  • Send this article to a friend
  • Print this article

Ancient reef found in Africa

REMAINS of a reef built 550 million years ago by the first animals to have hard shells have been discovered on dry land in Namibia.

The tiny animals that constructed the reef, known as Cloudina, evolved from soft-bodied ancestors.

Scientists at Edinburgh University found that the creatures attached themselves to fixed surfaces and each other using a natural cement made from calcium carbonate.

They may have developed their reef-building ability to protect themselves against increased threats from predators. Reefs also provided access to nutrient-rich currents at a time of growing competition for food and living space.

The development of hard biological structures sparked a dramatic increase in the biodiversity of ocean ecosystems. Professor Rachel Wood, who led the research published in the journal Science, said: "Modern reefs are major centres of biodiversity with sophisticated ecosystems. Like corals, animals build reefs to defend against predators and competitors. We have found that animals were building reefs even before the evolution of complex animal life."

Contextual targeting label: 
Education

Commenting & Moderation

We moderate all comments on HeraldScotland on either a pre-moderated or post-moderated basis.
If you're a relatively new user then your comments will be reviewed before publication and if we know you well and trust you then your comments will be subject to moderation only if other users or the moderators believe you've broken the rules

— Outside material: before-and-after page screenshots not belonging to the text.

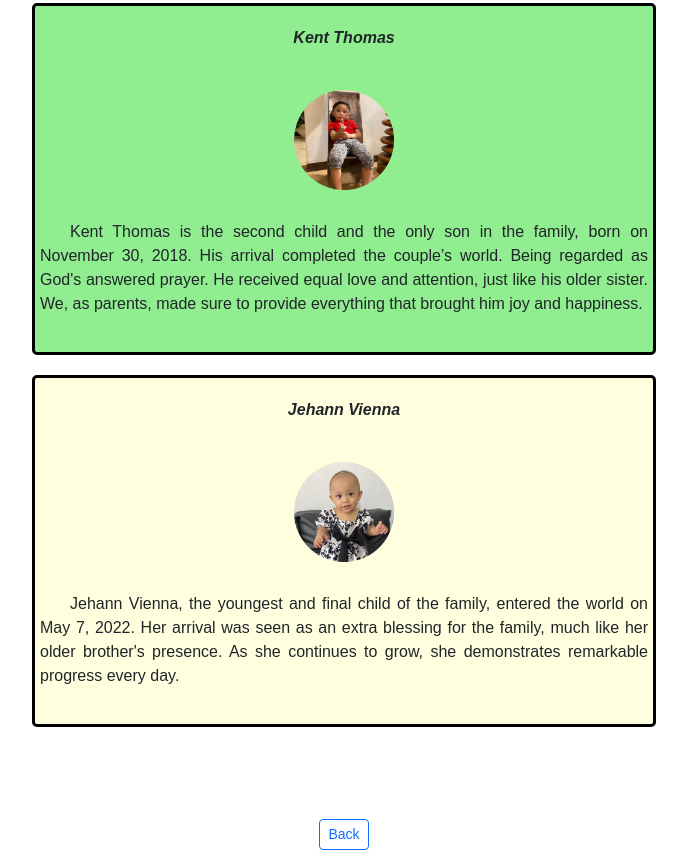
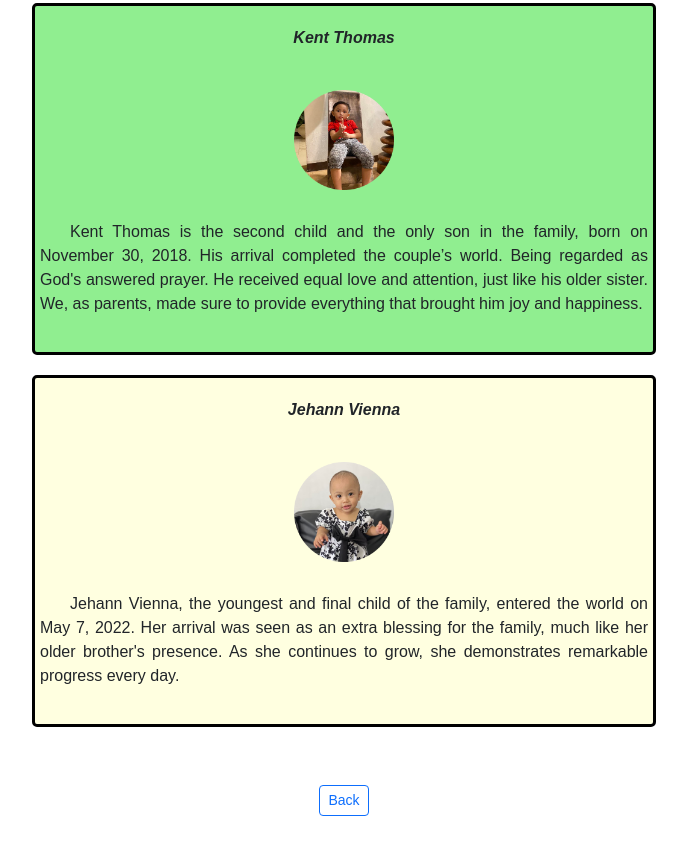
Before and after one commit to baggsviva/baggsviva.github.io, a plain HTML site: page family.html in a window 1280 px wide. Shown: the part 2416-3282 px from the top of the page, without its empty margins (296-983 px from the left). After the commit the page ends 3248 px from the top, so only its background shows below. Drawn offline with nearby package versions, Linux system fonts and the light colour scheme.

Commit message:
Update family.html

```diff
--- a/family.html
+++ b/family.html
@@ -176,7 +176,7 @@
 
     #button {
           text-align: center;
-          margin-top: 20px;
+          margin-top: 10px;
         }
 
 
@@ -220,7 +220,6 @@
       border: solid black 3px;
       margin-top: 20px;
     }
-
   }
       /*****************************Previous Codes Starts Here! *********************************/
       /* body {
@@ -664,10 +663,9 @@
 
     <br />
     <br />
-    <br />
 
-    <div id="button">
-      <button type="button" class="btn btn-outline-primary btn-sm px-6">
+      <div id="button">
+       <button type="button" class="btn btn-outline-primary btn-sm px-6">
         <a href="index.html" class="nav-link"> Back</a>
       </button>
     </div>
```
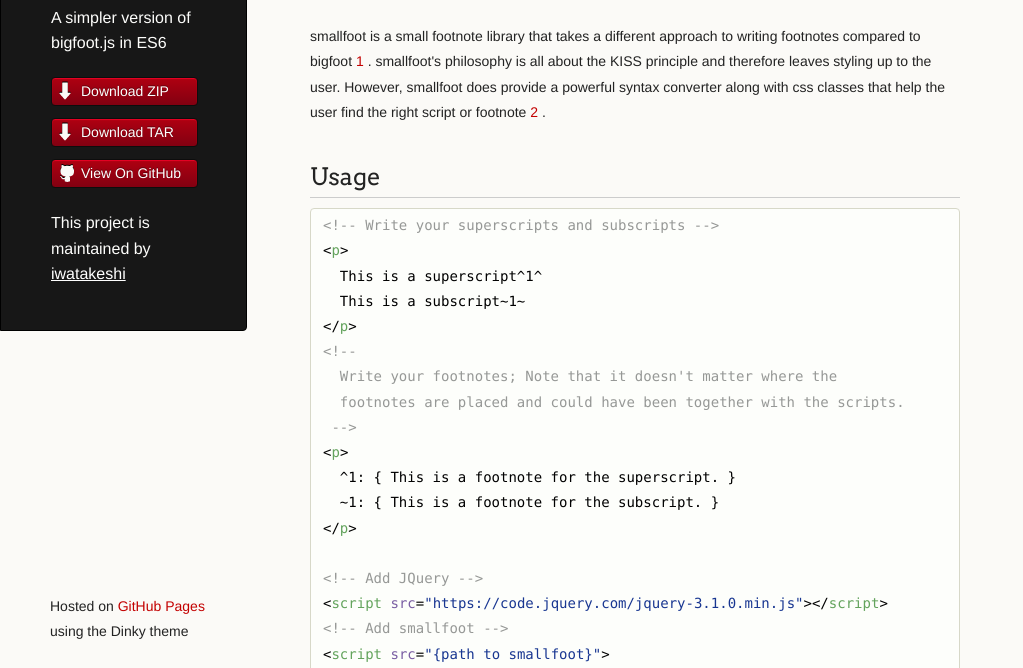
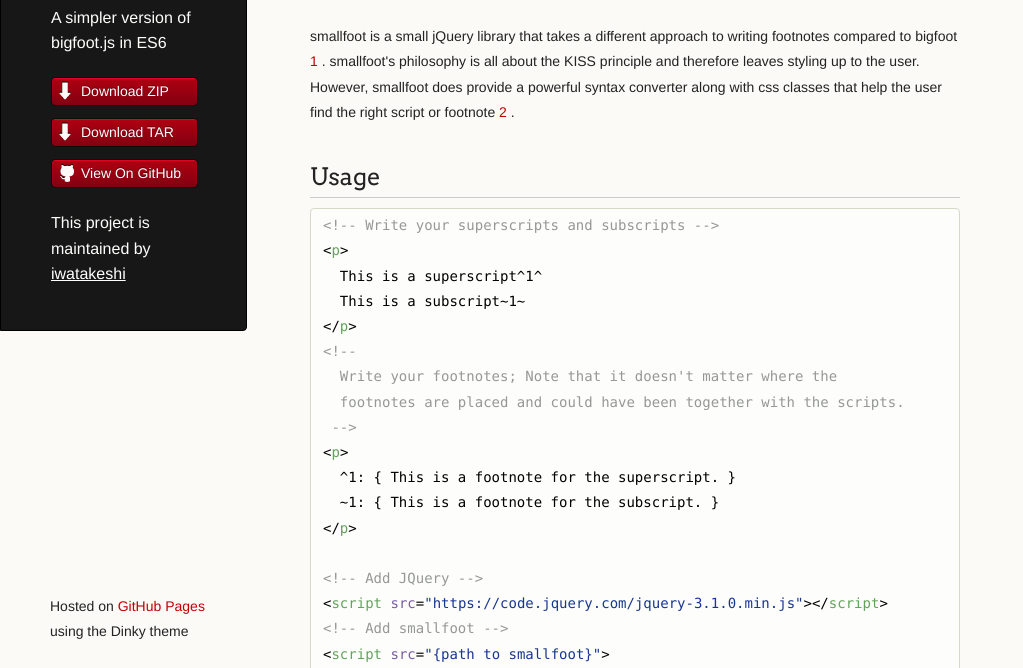
Before and after one commit to iwatakeshi/smallfoot, a plain HTML site: page index.html in a window 1280 px wide. Shown: the part 124-792 px from the top of the page, without its empty margins (0-1023 px from the left). Drawn offline with nearby package versions, Linux system fonts and the light colour scheme; some packages are replaced by stand-ins of ours; a script that the page names is missing.

Commit message:
:strawberry: Patch
Update description

```diff
--- a/index.html
+++ b/index.html
@@ -38,7 +38,7 @@
 <p>A simpler version of <a href="https://github.com/lemonmade/bigfoot">bigfoot.js</a> in ES6</p>
 
 <p>
-smallfoot is a small footnote library that takes a different approach to writing footnotes
+smallfoot is a small jQuery library that takes a different approach to writing footnotes
 compared to bigfoot^1^. smallfoot's philosophy is all about the KISS principle and therefore leaves styling
 up to the user. However, smallfoot does provide a powerful syntax converter along with css
 classes that help the user find the right script or footnote^2^.
```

Moderation is undertaken full-time 9am-6pm on weekdays, and on a part-time basis outwith those hours. Please be patient if your posts are not approved instantly.

243513